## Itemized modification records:
:::::

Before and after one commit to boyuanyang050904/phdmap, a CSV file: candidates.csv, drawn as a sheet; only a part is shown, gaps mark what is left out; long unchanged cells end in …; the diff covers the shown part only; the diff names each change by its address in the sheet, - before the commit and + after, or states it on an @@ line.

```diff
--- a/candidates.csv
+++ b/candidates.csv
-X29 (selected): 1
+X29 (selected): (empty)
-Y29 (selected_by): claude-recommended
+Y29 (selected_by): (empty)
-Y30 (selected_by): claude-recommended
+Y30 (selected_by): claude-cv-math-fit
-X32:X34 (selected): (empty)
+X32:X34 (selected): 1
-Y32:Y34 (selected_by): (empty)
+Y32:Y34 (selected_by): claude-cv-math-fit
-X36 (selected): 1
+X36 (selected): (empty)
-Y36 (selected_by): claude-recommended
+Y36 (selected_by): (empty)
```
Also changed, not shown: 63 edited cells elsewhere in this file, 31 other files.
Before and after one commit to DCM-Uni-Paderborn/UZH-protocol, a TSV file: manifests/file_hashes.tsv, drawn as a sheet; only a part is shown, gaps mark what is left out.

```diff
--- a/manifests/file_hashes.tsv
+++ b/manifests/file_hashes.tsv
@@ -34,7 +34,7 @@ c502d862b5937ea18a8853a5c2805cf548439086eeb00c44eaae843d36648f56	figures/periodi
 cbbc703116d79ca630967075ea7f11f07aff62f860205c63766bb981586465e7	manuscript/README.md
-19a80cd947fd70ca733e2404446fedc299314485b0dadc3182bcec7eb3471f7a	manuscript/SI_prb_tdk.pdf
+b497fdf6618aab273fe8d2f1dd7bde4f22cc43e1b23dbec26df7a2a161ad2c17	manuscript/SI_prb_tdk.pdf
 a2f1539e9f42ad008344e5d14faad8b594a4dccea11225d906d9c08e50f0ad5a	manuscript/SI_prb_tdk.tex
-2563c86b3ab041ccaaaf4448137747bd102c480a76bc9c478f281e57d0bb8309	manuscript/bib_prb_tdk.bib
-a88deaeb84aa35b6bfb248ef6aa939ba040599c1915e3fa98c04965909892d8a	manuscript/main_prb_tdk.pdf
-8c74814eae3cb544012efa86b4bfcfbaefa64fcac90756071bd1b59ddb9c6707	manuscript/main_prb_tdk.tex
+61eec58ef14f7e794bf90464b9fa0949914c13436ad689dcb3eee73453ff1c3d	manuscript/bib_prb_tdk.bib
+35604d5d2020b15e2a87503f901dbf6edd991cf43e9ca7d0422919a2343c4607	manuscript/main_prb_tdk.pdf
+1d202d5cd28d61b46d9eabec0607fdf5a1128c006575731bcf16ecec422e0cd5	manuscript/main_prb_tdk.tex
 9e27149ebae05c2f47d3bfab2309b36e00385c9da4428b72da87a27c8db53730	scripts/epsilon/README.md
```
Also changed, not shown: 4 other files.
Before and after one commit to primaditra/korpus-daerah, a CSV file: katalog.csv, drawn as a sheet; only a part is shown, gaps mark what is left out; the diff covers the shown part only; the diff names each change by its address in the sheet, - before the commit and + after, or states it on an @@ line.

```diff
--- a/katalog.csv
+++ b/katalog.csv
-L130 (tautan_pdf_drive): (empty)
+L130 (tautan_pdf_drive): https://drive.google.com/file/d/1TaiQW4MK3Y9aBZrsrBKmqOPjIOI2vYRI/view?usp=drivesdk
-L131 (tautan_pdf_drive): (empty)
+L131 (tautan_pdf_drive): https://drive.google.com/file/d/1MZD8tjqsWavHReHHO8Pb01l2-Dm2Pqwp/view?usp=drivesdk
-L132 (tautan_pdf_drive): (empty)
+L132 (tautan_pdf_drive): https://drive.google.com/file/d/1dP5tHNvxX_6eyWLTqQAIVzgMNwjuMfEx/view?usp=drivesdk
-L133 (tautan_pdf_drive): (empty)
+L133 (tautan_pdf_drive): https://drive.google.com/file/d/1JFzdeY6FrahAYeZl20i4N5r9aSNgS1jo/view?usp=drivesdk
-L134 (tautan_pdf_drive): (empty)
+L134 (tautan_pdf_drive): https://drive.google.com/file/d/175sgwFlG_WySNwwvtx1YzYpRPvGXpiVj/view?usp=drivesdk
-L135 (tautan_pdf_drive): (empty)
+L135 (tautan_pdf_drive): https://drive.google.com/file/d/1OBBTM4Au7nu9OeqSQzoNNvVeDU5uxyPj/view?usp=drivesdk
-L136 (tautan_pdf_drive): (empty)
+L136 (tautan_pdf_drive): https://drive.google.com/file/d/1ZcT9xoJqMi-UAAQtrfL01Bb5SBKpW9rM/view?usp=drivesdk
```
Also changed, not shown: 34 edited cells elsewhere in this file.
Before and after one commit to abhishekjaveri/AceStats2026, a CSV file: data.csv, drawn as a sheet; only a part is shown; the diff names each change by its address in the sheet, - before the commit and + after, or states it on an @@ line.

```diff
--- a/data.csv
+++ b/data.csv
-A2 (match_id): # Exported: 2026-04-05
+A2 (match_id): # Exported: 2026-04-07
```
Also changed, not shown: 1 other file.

:::::

## TRY IT:
Each line above needs to be written out again exactly.

## SOLUTION TO THE EXERCISE:
Before and after one commit to boyuanyang050904/phdmap, a CSV file: candidates.csv, drawn as a sheet; only a part is shown, gaps mark what is left out; long unchanged cells end in …; the diff covers the shown part only; the diff names each change by its address in the sheet, - before the commit and + after, or states it on an @@ line.

```diff
--- a/candidates.csv
+++ b/candidates.csv
-X29 (selected): 1
+X29 (selected): (empty)
-Y29 (selected_by): claude-recommended
+Y29 (selected_by): (empty)
-Y30 (selected_by): claude-recommended
+Y30 (selected_by): claude-cv-math-fit
-X32:X34 (selected): (empty)
+X32:X34 (selected): 1
-Y32:Y34 (selected_by): (empty)
+Y32:Y34 (selected_by): claude-cv-math-fit
-X36 (selected): 1
+X36 (selected): (empty)
-Y36 (selected_by): claude-recommended
+Y36 (selected_by): (empty)
```
Also changed, not shown: 63 edited cells elsewhere in this file, 31 other files.
Before and after one commit to DCM-Uni-Paderborn/UZH-protocol, a TSV file: manifests/file_hashes.tsv, drawn as a sheet; only a part is shown, gaps mark what is left out.

```diff
--- a/manifests/file_hashes.tsv
+++ b/manifests/file_hashes.tsv
@@ -34,7 +34,7 @@ c502d862b5937ea18a8853a5c2805cf548439086eeb00c44eaae843d36648f56	figures/periodi
 cbbc703116d79ca630967075ea7f11f07aff62f860205c63766bb981586465e7	manuscript/README.md
-19a80cd947fd70ca733e2404446fedc299314485b0dadc3182bcec7eb3471f7a	manuscript/SI_prb_tdk.pdf
+b497fdf6618aab273fe8d2f1dd7bde4f22cc43e1b23dbec26df7a2a161ad2c17	manuscript/SI_prb_tdk.pdf
 a2f1539e9f42ad008344e5d14faad8b594a4dccea11225d906d9c08e50f0ad5a	manuscript/SI_prb_tdk.tex
-2563c86b3ab041ccaaaf4448137747bd102c480a76bc9c478f281e57d0bb8309	manuscript/bib_prb_tdk.bib
-a88deaeb84aa35b6bfb248ef6aa939ba040599c1915e3fa98c04965909892d8a	manuscript/main_prb_tdk.pdf
-8c74814eae3cb544012efa86b4bfcfbaefa64fcac90756071bd1b59ddb9c6707	manuscript/main_prb_tdk.tex
+61eec58ef14f7e794bf90464b9fa0949914c13436ad689dcb3eee73453ff1c3d	manuscript/bib_prb_tdk.bib
+35604d5d2020b15e2a87503f901dbf6edd991cf43e9ca7d0422919a2343c4607	manuscript/main_prb_tdk.pdf
+1d202d5cd28d61b46d9eabec0607fdf5a1128c006575731bcf16ecec422e0cd5	manuscript/main_prb_tdk.tex
 9e27149ebae05c2f47d3bfab2309b36e00385c9da4428b72da87a27c8db53730	scripts/epsilon/README.md
```
Also changed, not shown: 4 other files.
Before and after one commit to primaditra/korpus-daerah, a CSV file: katalog.csv, drawn as a sheet; only a part is shown, gaps mark what is left out; the diff covers the shown part only; the diff names each change by its address in the sheet, - before the commit and + after, or states it on an @@ line.

```diff
--- a/katalog.csv
+++ b/katalog.csv
-L130 (tautan_pdf_drive): (empty)
+L130 (tautan_pdf_drive): https://drive.google.com/file/d/1TaiQW4MK3Y9aBZrsrBKmqOPjIOI2vYRI/view?usp=drivesdk
-L131 (tautan_pdf_drive): (empty)
+L131 (tautan_pdf_drive): https://drive.google.com/file/d/1MZD8tjqsWavHReHHO8Pb01l2-Dm2Pqwp/view?usp=drivesdk
-L132 (tautan_pdf_drive): (empty)
+L132 (tautan_pdf_drive): https://drive.google.com/file/d/1dP5tHNvxX_6eyWLTqQAIVzgMNwjuMfEx/view?usp=drivesdk
-L133 (tautan_pdf_drive): (empty)
+L133 (tautan_pdf_drive): https://drive.google.com/file/d/1JFzdeY6FrahAYeZl20i4N5r9aSNgS1jo/view?usp=drivesdk
-L134 (tautan_pdf_drive): (empty)
+L134 (tautan_pdf_drive): https://drive.google.com/file/d/175sgwFlG_WySNwwvtx1YzYpRPvGXpiVj/view?usp=drivesdk
-L135 (tautan_pdf_drive): (empty)
+L135 (tautan_pdf_drive): https://drive.google.com/file/d/1OBBTM4Au7nu9OeqSQzoNNvVeDU5uxyPj/view?usp=drivesdk
-L136 (tautan_pdf_drive): (empty)
+L136 (tautan_pdf_drive): https://drive.google.com/file/d/1ZcT9xoJqMi-UAAQtrfL01Bb5SBKpW9rM/view?usp=drivesdk
```
Also changed, not shown: 34 edited cells elsewhere in this file.
Before and after one commit to abhishekjaveri/AceStats2026, a CSV file: data.csv, drawn as a sheet; only a part is shown; the diff names each change by its address in the sheet, - before the commit and + after, or states it on an @@ line.

```diff
--- a/data.csv
+++ b/data.csv
-A2 (match_id): # Exported: 2026-04-05
+A2 (match_id): # Exported: 2026-04-07
```
Also changed, not shown: 1 other file.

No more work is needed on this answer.